Cooperation between SURFnet and NLnet wasn’t always smooth. “Although my business relationship with Boudewijn was good, SURFnet and NLnet were effectively competitors. Universities which were already connected to NLnet preferred not to move to SURFnet, as NLnet had a better network and charged much lower rates. SURFnet, determined to get these parties on board, opted for a private line instead of peering with NLnet at AMS-IX. Cooperation improved significantly from the moment SURFnet started to focus entirely on the university networks with the arrival of SURFnet 3 and NLnet began focusing on business and private networks.”

In 2000, the association started up the AMS-IX limited company. Boudewijn recalls: “The cooperation between myself as a supervisor and Job Witteman as Managing Director was constructive – even though we didn’t agree on everything! Developments were taking place rapidly, and we later realised that quite a few institutional, organisational and legal matters still needed to be organised properly. So I became Chairman of the Board and implemented a solid governance structure. By 2006, everything was working as intended and running smoothly, at which time I stepped down. I’m really proud to see where AMS-IX is today. The technical department has kept up extremely well with demand and caters to many different needs with multiple colocations.”

Further Internet developments

In Ted’s opinion, ‘real’ Internet innovation stopped in the late eighties. “The overall scale and resulting social impact have increased, of course, but nothing truly new has happened.” For Boudewijn, fibre networks remain an important focus point. “Through the ‘Fibre Overal’ foundation, I’m actively promoting the deployment of FTTH (Fibre to the Home). In essence, the concepts behind these projects are similar to the approach taken with SURFnet and AMS-IX: we aim to provide the best possible quality and support for our customers.”

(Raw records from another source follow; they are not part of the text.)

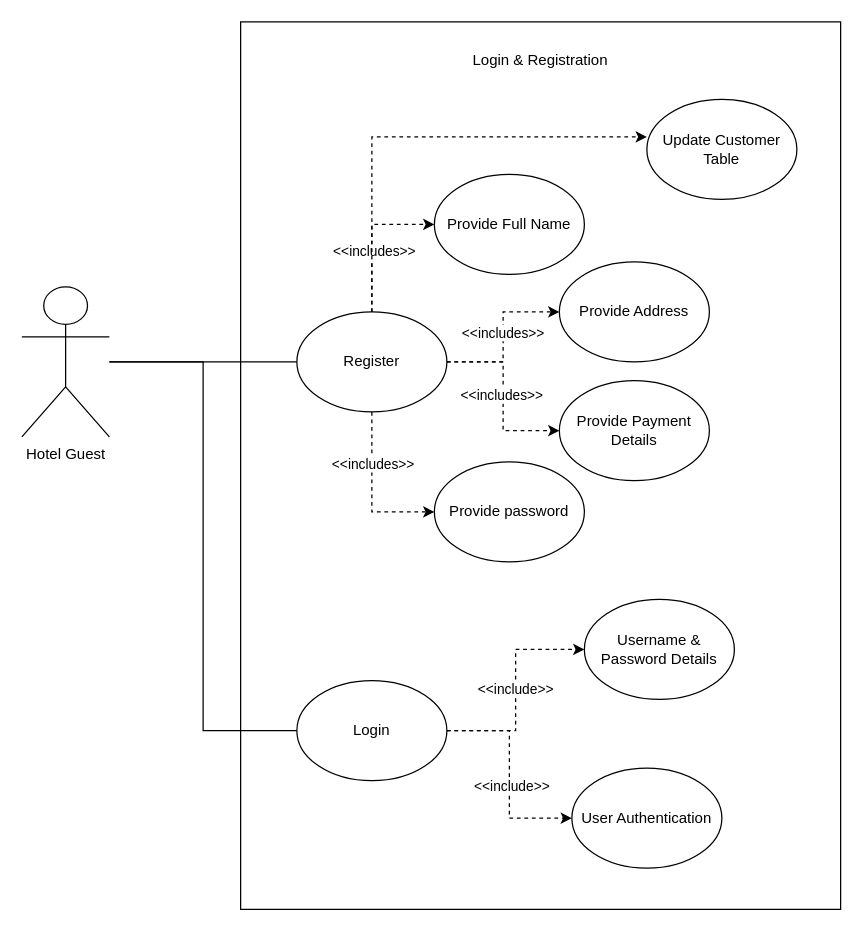
This is Diagrams/UseCase/LoginRegistration.drawio from mclhtay/CS4471, a draw.io file, before an edit. Source tidied: cells renumbered, new cells numbered last; positions are measured from the earlier drawing's top-left corner, leaving out a move shared by most shapes. Both pictures are drawn from the tidied source at 125%, with x=0, y=0 at pixel (21, 21).
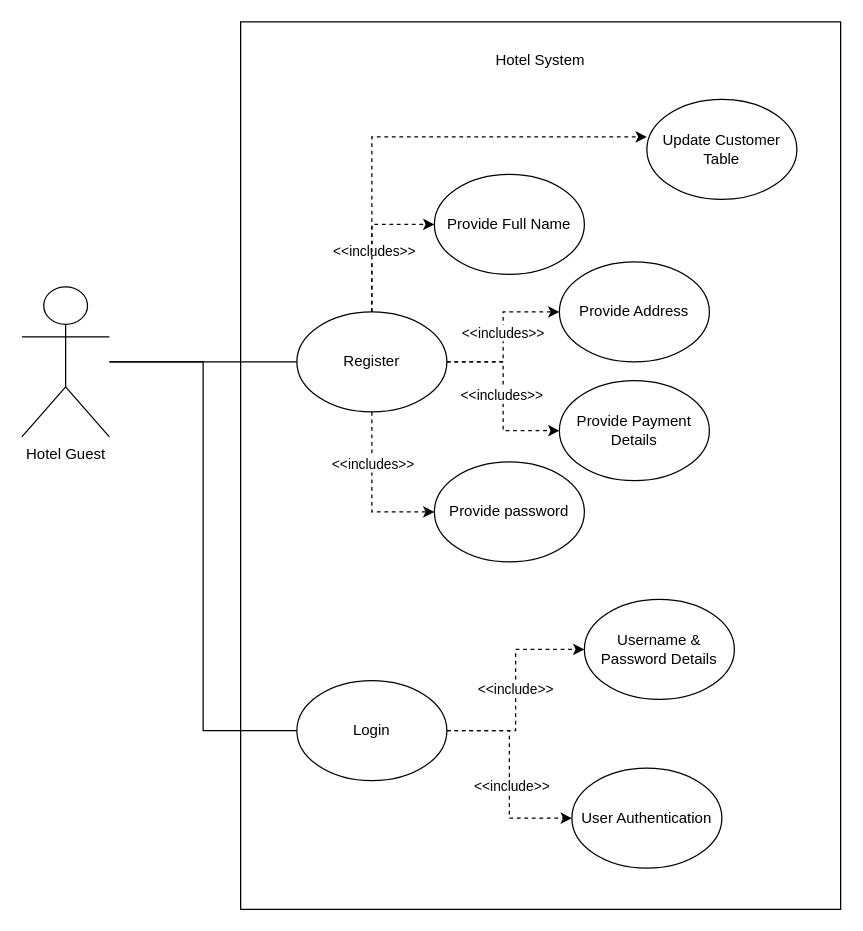
The same diagram, later.

Commit message:
updated title on use case

Change to the diagram source:
```diff
@@
-    <mxCell id="6" value="Login &amp;amp; Registration" style="text;html=1;strokeColor=none;fillColor=none;align=center;verticalAlign=middle;whiteSpace=wrap;rounded=0;" parent="1" vertex="1">
+    <mxCell id="6" value="Hotel System" style="text;html=1;strokeColor=none;fillColor=none;align=center;verticalAlign=middle;whiteSpace=wrap;rounded=0;" parent="1" vertex="1">
       <mxGeometry x="350" y="16" width="130" height="30" as="geometry" />
     </mxCell>
```
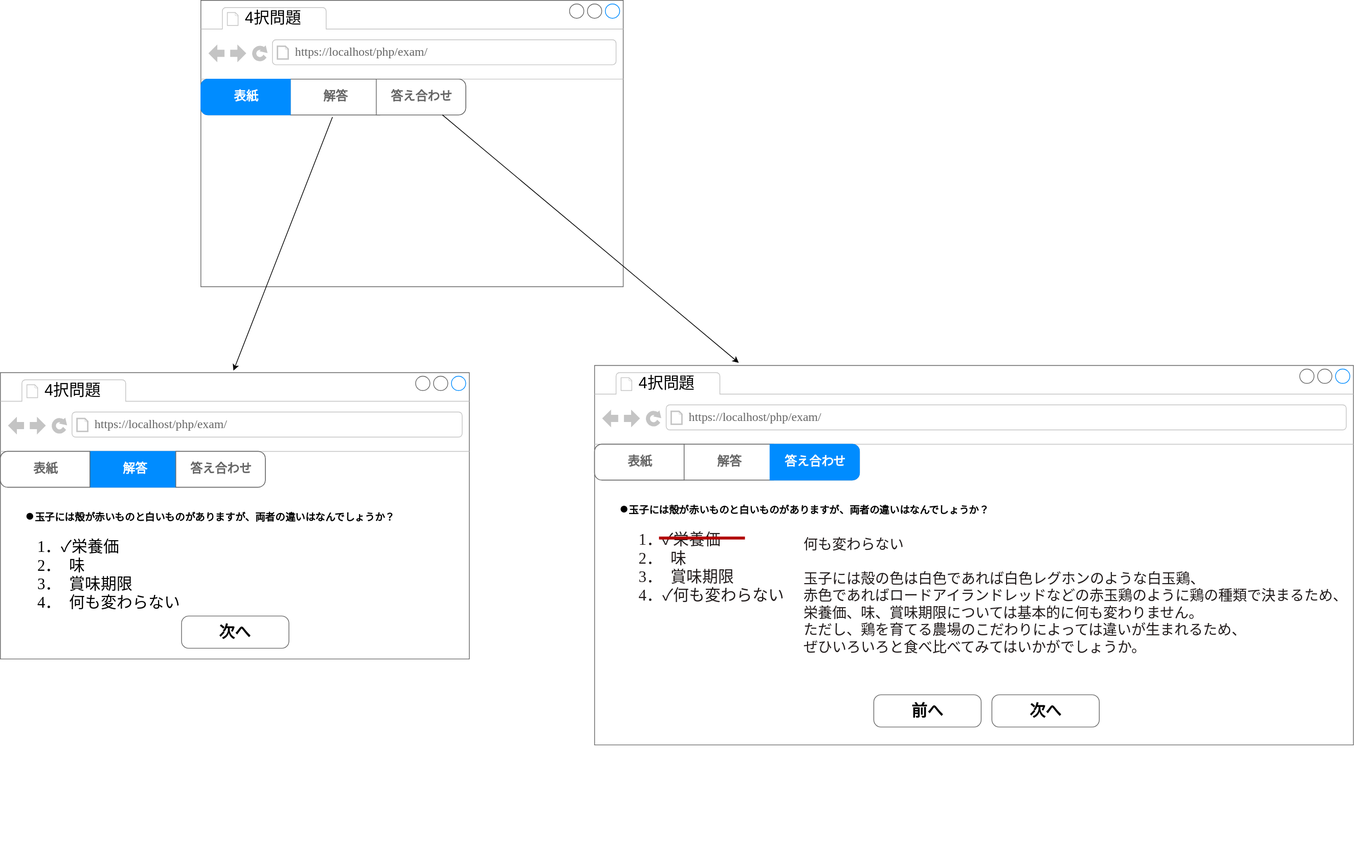
The draw.io diagram image/画面遷移図.svg in k-irie/exam, before a commit. Source tidied: cells renumbered, new cells last; positions are measured from the earlier drawing's top-left corner, leaving out a move shared by most shapes.
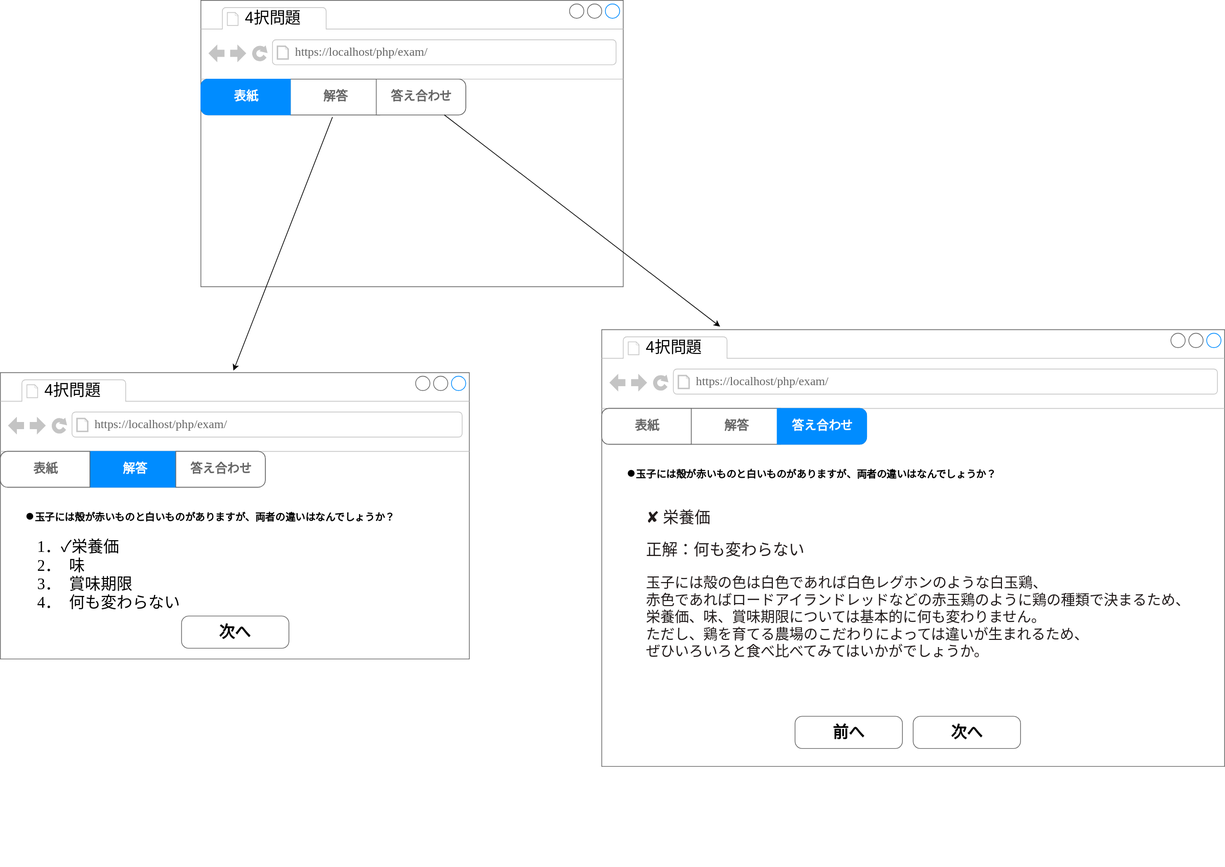
The same diagram one commit later.

Change to the diagram source:
```diff
@@ -65,7 +65,7 @@
       <mxGeometry relative="1" as="geometry" />
     </mxCell>
     <mxCell id="20" style="strokeWidth=1;shadow=0;dashed=0;align=center;html=1;shape=mxgraph.mockup.containers.browserWindow;rSize=0;strokeColor=#666666;strokeColor2=#008cff;strokeColor3=#c4c4c4;mainText=,;fontFamily=Lucida Console;fontSize=22;" parent="1" vertex="1">
-      <mxGeometry x="830" y="510" width="1060" height="530" as="geometry" />
+      <mxGeometry x="840" y="460" width="870" height="610" as="geometry" />
     </mxCell>
     <mxCell id="21" value="&lt;span style=&quot;color: rgb(0, 0, 0); font-family: Helvetica; font-size: 22px; text-align: center;&quot;&gt;4択問題&lt;/span&gt;" style="strokeWidth=1;shadow=0;dashed=0;align=center;html=1;shape=mxgraph.mockup.containers.anchor;fontSize=17;fontColor=#666666;align=left;fontFamily=Lucida Console;" parent="20" vertex="1">
       <mxGeometry x="60" y="12" width="110" height="26" as="geometry" />
@@ -92,24 +92,21 @@
     <mxCell id="27" value="●&lt;span style=&quot;background-color: rgb(255, 255, 255); font-family: &amp;quot;Cascadia Code&amp;quot;, Consolas, &amp;quot;Courier New&amp;quot;, monospace, Consolas, &amp;quot;Courier New&amp;quot;, monospace; font-size: 14px; font-weight: bold;&quot;&gt;玉子には殻が赤いものと白いものがありますが、両者の違いはなんでしょうか？&lt;/span&gt;" style="text;html=1;align=left;verticalAlign=middle;strokeColor=none;fillColor=none;fontSize=22;fontFamily=Lucida Console;fontColor=#000000;" parent="20" vertex="1">
       <mxGeometry x="32.5" y="180" width="590" height="40" as="geometry" />
     </mxCell>
-    <mxCell id="28" value="1．✓栄養価&#10;2．　味&#10;3．　賞味期限&#10;4．✓何も変わらない" style="text;align=left;verticalAlign=middle;strokeColor=none;fillColor=none;fontSize=22;fontFamily=Lucida Console;fontColor=#221c1c;" parent="20" vertex="1">
-      <mxGeometry x="60" y="220" width="230" height="120" as="geometry" />
+    <mxCell id="28" value="✘ 栄養価" style="text;align=left;verticalAlign=middle;strokeColor=none;fillColor=none;fontSize=22;fontFamily=Lucida Console;fontColor=#221c1c;" parent="20" vertex="1">
+      <mxGeometry x="60" y="240" width="120" height="40" as="geometry" />
     </mxCell>
+    <mxCell id="31" value="玉子には殻の色は白色であれば白色レグホンのような白玉鶏、&#10;赤色であればロードアイランドレッドなどの赤玉鶏のように鶏の種類で決まるため、&#10;栄養価、味、賞味期限については基本的に何も変わりません。&#10;ただし、鶏を育てる農場のこだわりによっては違いが生まれるため、&#10;ぜひいろいろと食べ比べてみてはいかがでしょうか。" style="text;align=left;verticalAlign=middle;strokeColor=none;fillColor=none;fontSize=20;fontFamily=Lucida Console;fontColor=#221c1c;" parent="20" vertex="1">
+      <mxGeometry x="60" y="335" width="780" height="130" as="geometry" />
+    </mxCell>
+    <mxCell id="35" value="正解：何も変わらない" style="text;align=left;verticalAlign=middle;strokeColor=none;fillColor=none;fontSize=22;fontFamily=Lucida Console;fontColor=#221c1c;" parent="20" vertex="1">
+      <mxGeometry x="60" y="285" width="240" height="40" as="geometry" />
+    </mxCell>
+    <mxCell id="32" value="前へ" style="strokeWidth=1;shadow=0;dashed=0;align=center;html=1;shape=mxgraph.mockup.buttons.button;strokeColor=#666666;fontColor=default;mainText=;buttonStyle=round;fontSize=22;fontStyle=1;fillColor=#ffffff;whiteSpace=wrap;fontFamily=Lucida Console;" parent="20" vertex="1">
+      <mxGeometry x="270" y="540" width="150" height="45" as="geometry" />
+    </mxCell>
     <mxCell id="29" value="次へ" style="strokeWidth=1;shadow=0;dashed=0;align=center;html=1;shape=mxgraph.mockup.buttons.button;strokeColor=#666666;fontColor=default;mainText=;buttonStyle=round;fontSize=22;fontStyle=1;fillColor=#ffffff;whiteSpace=wrap;fontFamily=Lucida Console;" parent="20" vertex="1">
-      <mxGeometry x="555" y="460" width="150" height="45" as="geometry" />
+      <mxGeometry x="435" y="540" width="150" height="45" as="geometry" />
     </mxCell>
-    <mxCell id="30" style="endArrow=none;html=1;fontFamily=Lucida Console;fontSize=22;fontColor=#221c1c;fillColor=#e51400;strokeColor=#B20000;strokeWidth=4;" parent="20" edge="1">
-      <mxGeometry relative="1" as="geometry">
-        <mxPoint x="90" y="241" as="sourcePoint" />
-        <mxPoint x="210" y="241" as="targetPoint" />
-      </mxGeometry>
-    </mxCell>
-    <mxCell id="31" value="何も変わらない&#10;&#10;玉子には殻の色は白色であれば白色レグホンのような白玉鶏、&#10;赤色であればロードアイランドレッドなどの赤玉鶏のように鶏の種類で決まるため、&#10;栄養価、味、賞味期限については基本的に何も変わりません。&#10;ただし、鶏を育てる農場のこだわりによっては違いが生まれるため、&#10;ぜひいろいろと食べ比べてみてはいかがでしょうか。" style="text;align=left;verticalAlign=middle;strokeColor=none;fillColor=none;fontSize=20;fontFamily=Lucida Console;fontColor=#221c1c;" parent="20" vertex="1">
-      <mxGeometry x="290" y="230" width="780" height="180" as="geometry" />
-    </mxCell>
-    <mxCell id="32" value="前へ" style="strokeWidth=1;shadow=0;dashed=0;align=center;html=1;shape=mxgraph.mockup.buttons.button;strokeColor=#666666;fontColor=default;mainText=;buttonStyle=round;fontSize=22;fontStyle=1;fillColor=#ffffff;whiteSpace=wrap;fontFamily=Lucida Console;" parent="20" vertex="1">
-      <mxGeometry x="390" y="460" width="150" height="45" as="geometry" />
-    </mxCell>
     <mxCell id="33" style="edgeStyle=none;html=1;entryX=0.19;entryY=-0.007;entryDx=0;entryDy=0;entryPerimeter=0;fontFamily=Lucida Console;fontSize=22;fontColor=#000000;" parent="1" edge="1" source="7" target="20">
       <mxGeometry relative="1" as="geometry" />
     </mxCell>
```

Boudewijn Nederkoorn and Ted Lindgreen are AMS-IX ‘founding fathers’ and also initiated domain name registration body SIDN. Boudewijn was Managing Director of SURFnet for nearly 20 years (1988-2007), Ted was Managing Director of NLnet, the first Dutch ISP, from 1991 to 1998.